■ **TASK STATEMENT**
Every line that contains "Repository" must be located and copied from the data.
╔══
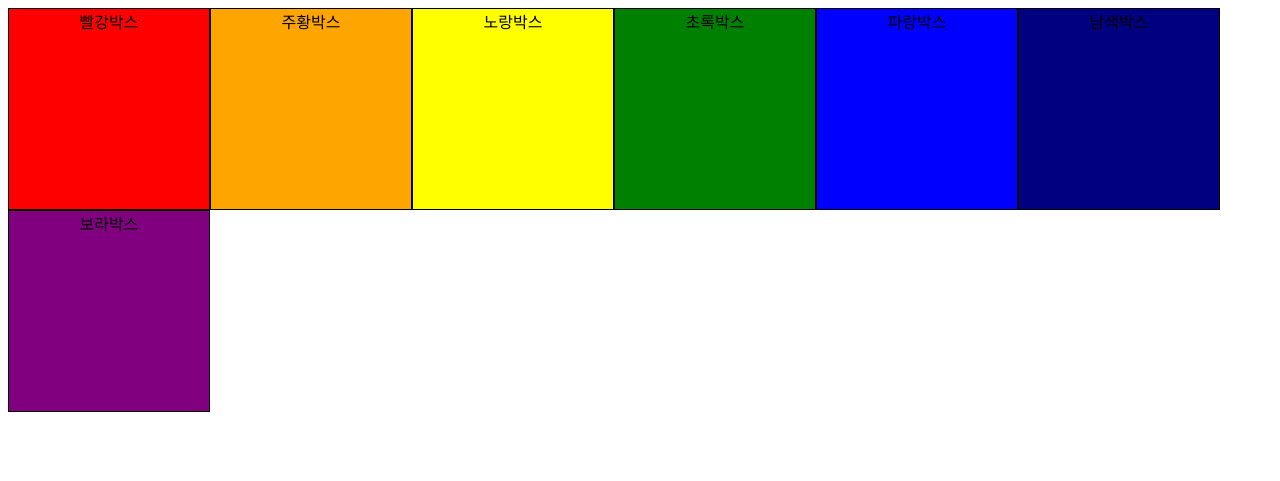
Repository: Dalso13/workspace
Page: workspace_exam/Test_1/WebContent/02_css/09_float.html
An editor plug-in stored every save of this project. The page is shown before and after the next save, followed by the edit.
The browser window is 1280 px wide. The pictures show the whole page.

Above is the page before, as saved 2023-03-15 03:40:27.

After the next save:
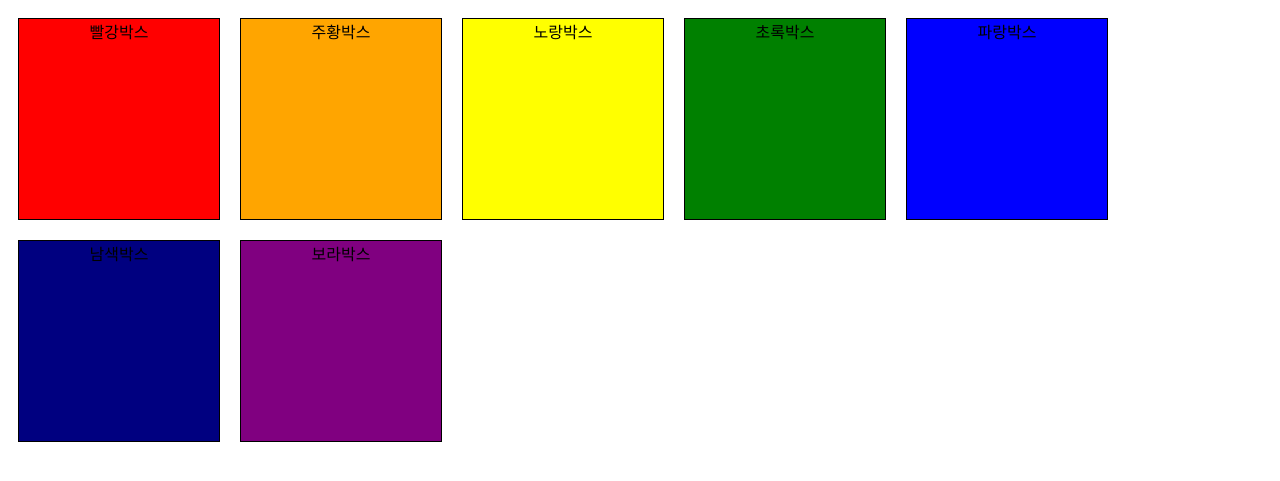
Saved 36 s later.
--- a/workspace_exam/Test_1/WebContent/02_css/09_float.html
+++ b/workspace_exam/Test_1/WebContent/02_css/09_float.html
@@ -8,7 +8,7 @@
 		width: 200px;
 		height: 200px;
 		border: 1px solid black;
-		margin: 10pw;
+		margin: 10px;
 		text-align: center;
 	}
 </style>
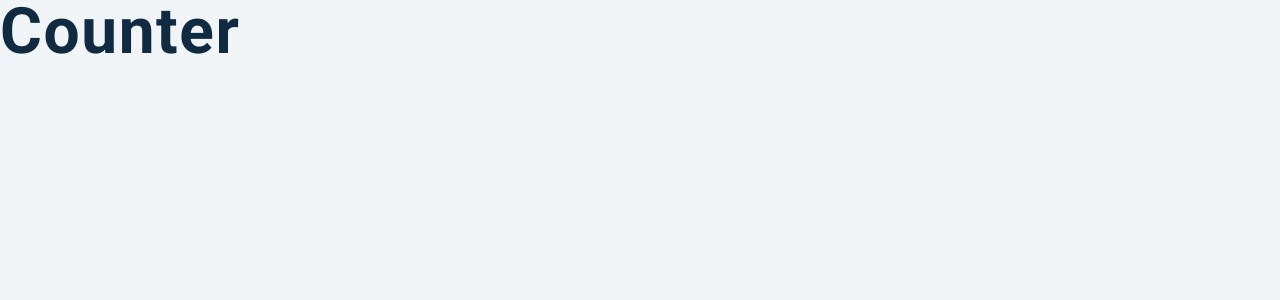
Repository: hseunghwan/practice-vanilla-javascript
Page: Counter/Counter.html
These files come from the project's save history. The page is drawn as it stood at one moment and after the next save; the edit follows.
The browser window is 1280 px wide. The pictures show the whole page.

Above is the page before, as saved 2023-05-09 20:16:04.

After the next save:
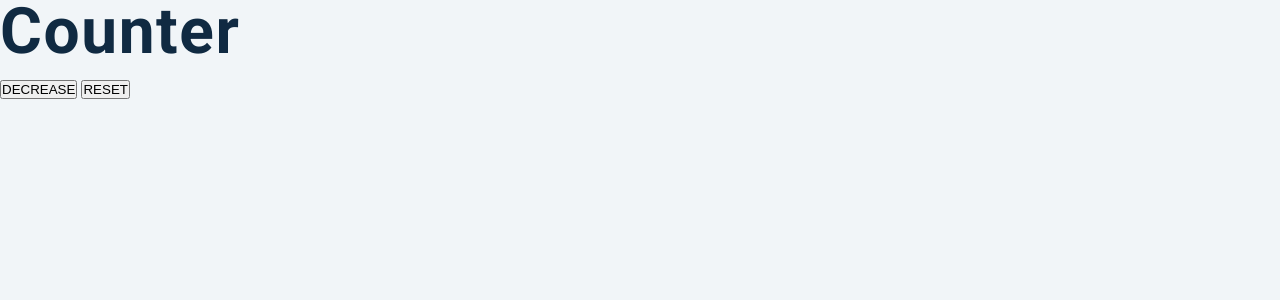
Saved 82 s later.
--- a/Counter/Counter.html
+++ b/Counter/Counter.html
@@ -8,5 +8,9 @@
     </head>
     <body>
         <h1>Counter</h1>
+        <div class="bottonbox">
+            <button id="decrease">DECREASE</button>
+            <button id="reset">RESET</button>
+        </div>
     </body>
 </html>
╚══
■ **ANSWER TO THE EXERCISE**
Repository: Dalso13/workspace
Repository: hseunghwan/practice-vanilla-javascript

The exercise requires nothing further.